    R. Canetti. Security and composition of multiparty cryptographic protocols. J. of Cryptology, 13(1), 2000.Google Scholar
  7. 7.
    D. Chaum. Security without identification: Transaction systems to make big brother obsolete. Communications of the ACM, 28(10):1030–1044, 1985.CrossRefGoogle Scholar
  8. 8.
    D. Chaum, A. Fiat, and M. Naor. Untraceable electronic cash. CRYPTO '88, pp. 319–327Google Scholar
  9. 9.
    B. Chor, O. Goldreich, E. Kushilevitz, and M. Sudan. Private information retrieval. FOCS '95, pp. 41–51, 1995.Google Scholar
  10. 10.
    S. Even, O. Goldreich, and A. Lempel. A randomized protocol for signing contracts. C. ACM, 28:637–647, 1985.CrossRefMathSciNetGoogle Scholar
  11. 11.
    Y. Gertner, Y. Ishai, E. Kushilevitz, and T. Malkin. Protecting data privacy in private information retrieval schemes. JCSS, 60(3):592–629, 2000. Preliminary version in STOC '98.zbMATHMathSciNetGoogle Scholar
  12. 12.
    O. Goldreich. Secure multi-party computation., February 1999.
  13. 13.
    O. Goldreich, S. Micali, and A. Wigderson. How to play any mental game. STOC '87, pp. 218–229, 1987.Google Scholar
  14. 14.
    Y. Ishai and E. Kushilevitz. Private simultaneous messages protocols with applications. STOC '97, pp. 174–183, 1997.Google Scholar
  15. 15.
    J. Kilian. Basing cryptography on oblivious transfer. STOC '98, pp. 20–31, 1988.Google Scholar
  16. 16.
    E. Kushilevitz and R. Ostrovsky. Replication is not needed: Single database, computationally-private information retrieval. FOCS '97, pp. 364–373, 1997.Google Scholar
  17. 17.
    E. Mann. Private access to distributed information. Master’s thesis, Technion-Israel Institute of Technology, Haifa, 1998.Google Scholar
  18. 18.
    D. Naccache and J. Stern. A new public key cryptosystem. EUROCRYPT '97, pp. 27–36, 1997.Google Scholar
  19. 19.
    M. Naor and B. Pinkas. Oblivious transfer and polynomial evaluation. STOC '99, pp. 245–254.Google Scholar
  20. 20.
    M. Naor and B. Pinkas. Oblivious transfer with adaptive queries. CRYPTO '99, pp. 573–590.Google Scholar
  21. 21.
    M. Naor and B. Pinkas. Efficient oblivious transfer protocols. SODA 2001.Google Scholar
  22. 22.
    M. Naor and O. Reingold. Number theoretic constructions of efficient pseudorandom functions. FOCS '97.Google Scholar
  23. 23.
    T. Okamoto and S. Uchiyama. A new public key cryptosystem as secure as factoring. EUROCRYPT '98, pp. 308–318, 1998.Google Scholar
  24. 24.
    P. Pallier. Public-key cryptosystems based on composite degree residuosity classes. EUROCRYPT '99, pp. 223–238, 1999.Google Scholar
  25. 25.
    M. O. Rabin. How to exchange secrets by oblivious transfer. Technical Report TR-81, Harvard Aiken Computation Laboratory, 1981.Google Scholar
  26. 26.
    S. von Solms and D. Naccache. On blind signatures and perfect crimes. Computers and Security, 11(6):581–583,1992.CrossRefGoogle Scholar
  27. 27.
    J. P. Stern. A new and efficient all-or-nothing disclosure of secrets protocol. ASIACRYPT '98, pp. 357–371, 1998.Google Scholar
  28. 28.
    A. C. Yao. How to generate and exchange secrets. FOCS '86, pp. 162–167, 1986.Google Scholar
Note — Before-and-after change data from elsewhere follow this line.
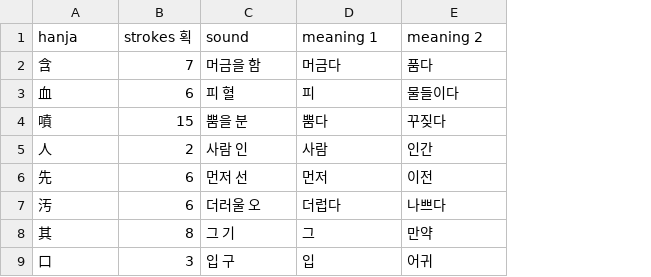
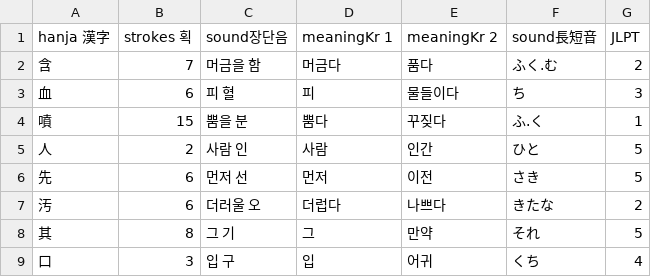
Before and after one commit to JASorianoHernandez/koreanLanguage, a CSV file: hanjas.csv, drawn as a sheet; the diff names each change by its address in the sheet, - before the commit and + after, or states it on an @@ line.

Commit message:
Add files via upload
adding japanese sound

```diff
--- a/hanjas.csv
+++ b/hanjas.csv
+column F (sound長短音), rows 2-9: ふく.む | ち | ふ.く | ひと | さき | きたな | それ | くち
+column G (JLPT), rows 2-9: 2 | 3 | 1 | 5 | 5 | 2 | 5 | 4
-A1: hanja
+A1: hanja 漢字
-C1: sound
+C1: sound장단음
-D1: meaning 1
+D1: meaningKr 1
-E1: meaning 2
+E1: meaningKr 2
```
Copyright information

© Springer-Verlag Berlin Heidelberg 2001

Authors and Affiliations

  • Bill Aiello
    • 1
    • 2
    • 3
  • Yuval Ishai
    • 1
    • 2
    • 3
  • Omer Reingold
    • 1
    • 2
    • 3
  1. 1.DIMACS and AT&T Labs - ResearchFlorham Park
  2. 2.AT&T Labs - ResearchFlorham Park
  3. 3.AT&T Labs - ResearchFlorham Park

Personalised recommendations